Summit of North America, 6194m

                 

 

On the new 7summits site we will place trip reports to the 7summits, so email them and we will add them!

Below is the report of 7summits' Harry Kikstra climbing the West Buttress route.

Happy reading :-)

 

Part 1

Part 2

Part 3

 

Click the pictures below to enlarge:

But the ever present Ice axe kept us safe and after making a last turn around a big corniche and up a little hill around 19.45hr, we saw a thin line of Tibetan prayer flags: The summit of Denali, USA and the North American Continent! Suddenly the tiredness was gone for a moment and for the first time on the ridge I could take the time to enjoy the magnificent views.

 My watch read 6175m, but I hadn't reset it since 4200m so I was impressed with it's accuracy as it was only 20m off.

We hugged and congratulated each other on the summit which is a few square meters wide and starting taking pictures of each other, the sponsor banners and of course the amazing views. The sun was setting and the light was great. I took out my handycam battery and shot about 10 seconds of film with a shaky hand. There was no wind at all and we didn't have to wear our Gore-Tex, let alone the down jackets we brought! A few thin clouds passed the sun and immediately the temperature dropped 20 degrees. Time to get down!

Going down the narrow ridge was even scarier than going up and we took our time for it. The crampons were biting the ice, the ice axe helped us keeping our balance and were descended safely. We noticed how exhausted we were when we had to climb about 20 meters up the "Pig Hill": this took us about 15 minutes and we needed about 5 rests each! Fortunately the rest of the way was down from here...
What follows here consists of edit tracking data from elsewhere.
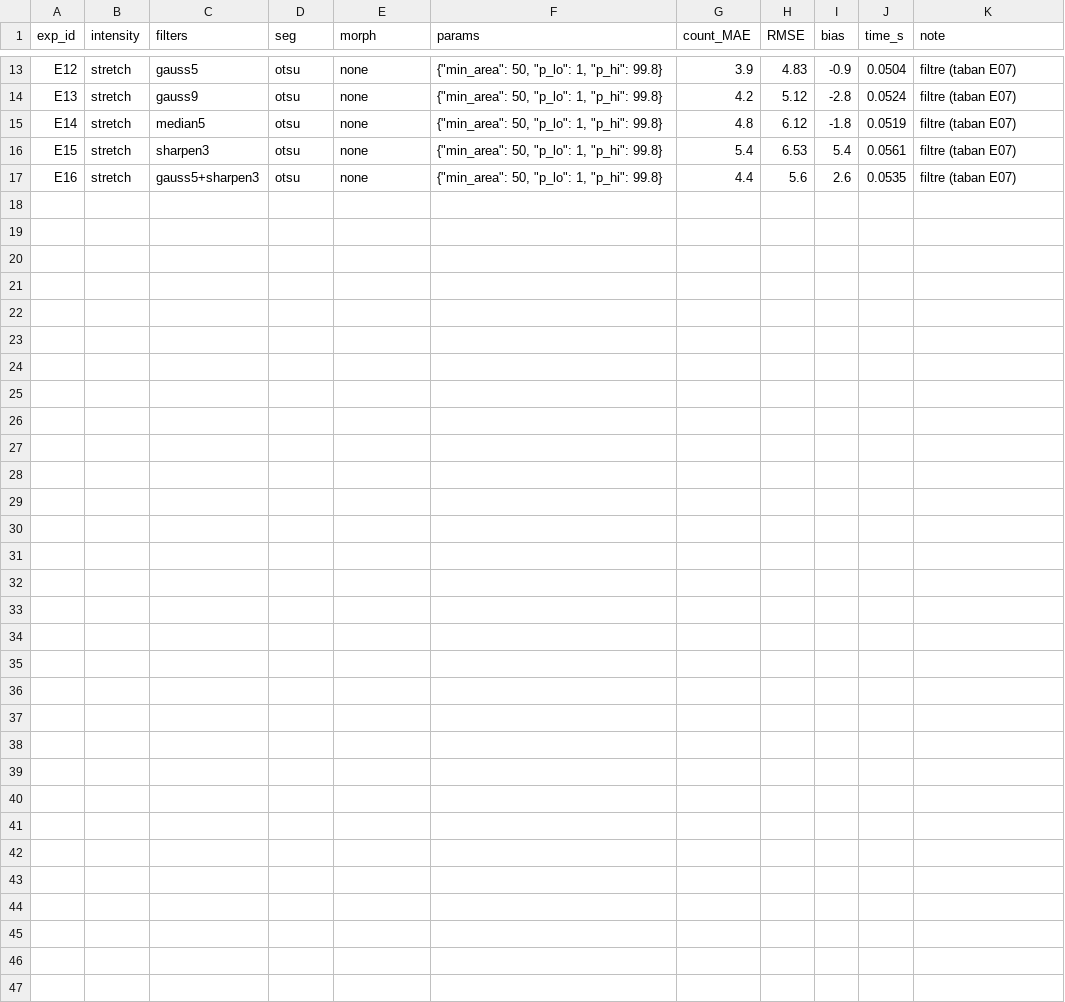
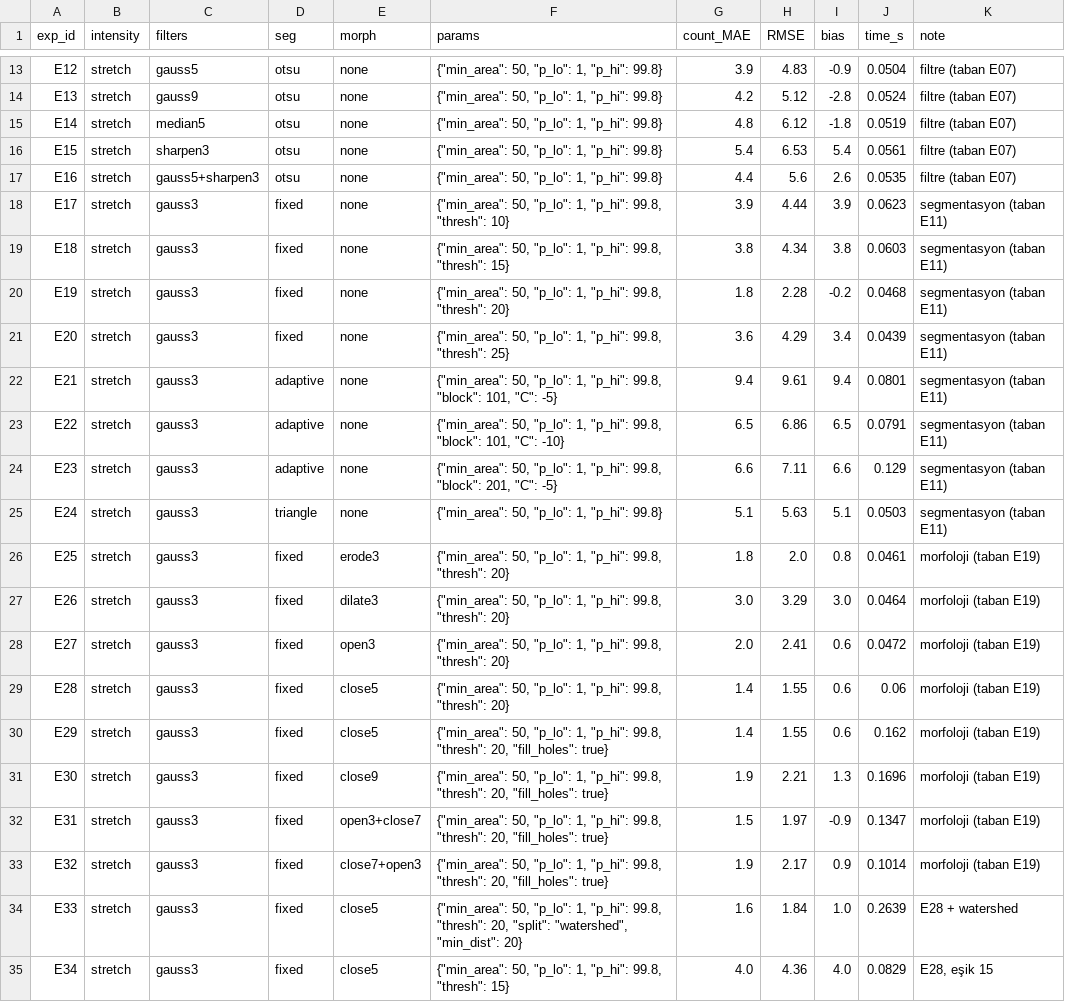
Before and after one commit to halilcankaroglu/yzm507-cell-counting, a CSV file: experiments.csv, drawn as a sheet; only a part is shown, gaps mark what is left out.

Commit message:
C5: tum kontrollu deneyler E01-E34

```diff
--- a/experiments.csv
+++ b/experiments.csv
@@ -17 +17,19 @@ E15,stretch,sharpen3,otsu,none,"{""min_area"": 50, ""p_lo"": 1, ""p_hi"": 99.8}"
 E16,stretch,gauss5+sharpen3,otsu,none,"{""min_area"": 50, ""p_lo"": 1, ""p_hi"": 99.8}",4.4,5.6,2.6,0.0535,filtre (taban E07)
+E17,stretch,gauss3,fixed,none,"{""min_area"": 50, ""p_lo"": 1, ""p_hi"": 99.8, ""thresh"": 10}",3.9,4.44,3.9,0.0623,segmentasyon (taban E11)
+E18,stretch,gauss3,fixed,none,"{""min_area"": 50, ""p_lo"": 1, ""p_hi"": 99.8, ""thresh"": 15}",3.8,4.34,3.8,0.0603,segmentasyon (taban E11)
+E19,stretch,gauss3,fixed,none,"{""min_area"": 50, ""p_lo"": 1, ""p_hi"": 99.8, ""thresh"": 20}",1.8,2.28,-0.2,0.0468,segmentasyon (taban E11)
+E20,stretch,gauss3,fixed,none,"{""min_area"": 50, ""p_lo"": 1, ""p_hi"": 99.8, ""thresh"": 25}",3.6,4.29,3.4,0.0439,segmentasyon (taban E11)
+E21,stretch,gauss3,adaptive,none,"{""min_area"": 50, ""p_lo"": 1, ""p_hi"": 99.8, ""block"": 101, ""C"": -5}",9.4,9.61,9.4,0.0801,segmentasyon (taban E11)
+E22,stretch,gauss3,adaptive,none,"{""min_area"": 50, ""p_lo"": 1, ""p_hi"": 99.8, ""block"": 101, ""C"": -10}",6.5,6.86,6.5,0.0791,segmentasyon (taban E11)
+E23,stretch,gauss3,adaptive,none,"{""min_area"": 50, ""p_lo"": 1, ""p_hi"": 99.8, ""block"": 201, ""C"": -5}",6.6,7.11,6.6,0.129,segmentasyon (taban E11)
+E24,stretch,gauss3,triangle,none,"{""min_area"": 50, ""p_lo"": 1, ""p_hi"": 99.8}",5.1,5.63,5.1,0.0503,segmentasyon (taban E11)
+E25,stretch,gauss3,fixed,erode3,"{""min_area"": 50, ""p_lo"": 1, ""p_hi"": 99.8, ""thresh"": 20}",1.8,2.0,0.8,0.0461,morfoloji (taban E19)
+E26,stretch,gauss3,fixed,dilate3,"{""min_area"": 50, ""p_lo"": 1, ""p_hi"": 99.8, ""thresh"": 20}",3.0,3.29,3.0,0.0464,morfoloji (taban E19)
+E27,stretch,gauss3,fixed,open3,"{""min_area"": 50, ""p_lo"": 1, ""p_hi"": 99.8, ""thresh"": 20}",2.0,2.41,0.6,0.0472,morfoloji (taban E19)
+E28,stretch,gauss3,fixed,close5,"{""min_area"": 50, ""p_lo"": 1, ""p_hi"": 99.8, ""thresh"": 20}",1.4,1.55,0.6,0.06,morfoloji (taban E19)
+E29,stretch,gauss3,fixed,close5,"{""min_area"": 50, ""p_lo"": 1, ""p_hi"": 99.8, ""thresh"": 20, ""fill_holes"": true}",1.4,1.55,0.6,0.162,morfoloji (taban E19)
+E30,stretch,gauss3,fixed,close9,"{""min_area"": 50, ""p_lo"": 1, ""p_hi"": 99.8, ""thresh"": 20, ""fill_holes"": true}",1.9,2.21,1.3,0.1696,morfoloji (taban E19)
+E31,stretch,gauss3,fixed,open3+close7,"{""min_area"": 50, ""p_lo"": 1, ""p_hi"": 99.8, ""thresh"": 20, ""fill_holes"": true}",1.5,1.97,-0.9,0.1347,morfoloji (taban E19)
+E32,stretch,gauss3,fixed,close7+open3,"{""min_area"": 50, ""p_lo"": 1, ""p_hi"": 99.8, ""thresh"": 20, ""fill_holes"": true}",1.9,2.17,0.9,0.1014,morfoloji (taban E19)
+E33,stretch,gauss3,fixed,close5,"{""min_area"": 50, ""p_lo"": 1, ""p_hi"": 99.8, ""thresh"": 20, ""split"": ""watershed"", ""min_dist"": 20}",1.6,1.84,1.0,0.2639,E28 + watershed
+E34,stretch,gauss3,fixed,close5,"{""min_area"": 50, ""p_lo"": 1, ""p_hi"": 99.8, ""thresh"": 15}",4.0,4.36,4.0,0.0829,"E28, eşik 15"
```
Harry on the summit: 4 down, 3 to go!

 

 

Harry at the summit! 

4 down, 2 to go!

View from the summit to the South East

View South east from the summit

View from the summit North East

View North East from the summit

The summit ridge

The summit ridge as seen from the summit

Jose going down the summit ridge

Jose going down the summit ridge

Jose going down the sharp summit ridge

Jose on the narrow summit ridge

 

 

We kept on moving while the sun was setting and stopped only for taking some pictures of the incredible views of the Alaskan range.

We just blindly followed the other crampon tracks down, but when we reached Denali pass we couldn't find our rope. It seemed that we had descended about 50 meter too much it took us quite a while to get back up again. We roped up at the start of the traverse which is also known as 'the Autobahn' named after the speedy way many climbers go down here, of which a large number are European. The next day we heard that it deserved it's name as one of the Austrian climbers we saw summiting slipped and fell over 250m down. He was very lucky as he only broke his nose and his ankle and he was taken off the mountain by a helicopter.

The rope got stuck again and we decided to descend the rest of the slope unroped. Like zombies we went down and it was after 23.00 when we finally reached our tent. Jose went to sleep immediately, but I was so dehydrated that I need some fluid first and I started to melt some water. Just when it was starting to cook, the sun disappeared behind one of the ridges and the temperature dropped to -25. I drank about 1,5 liters of soup and energy drink while shivering all over and then crawled into my warm sleeping bag.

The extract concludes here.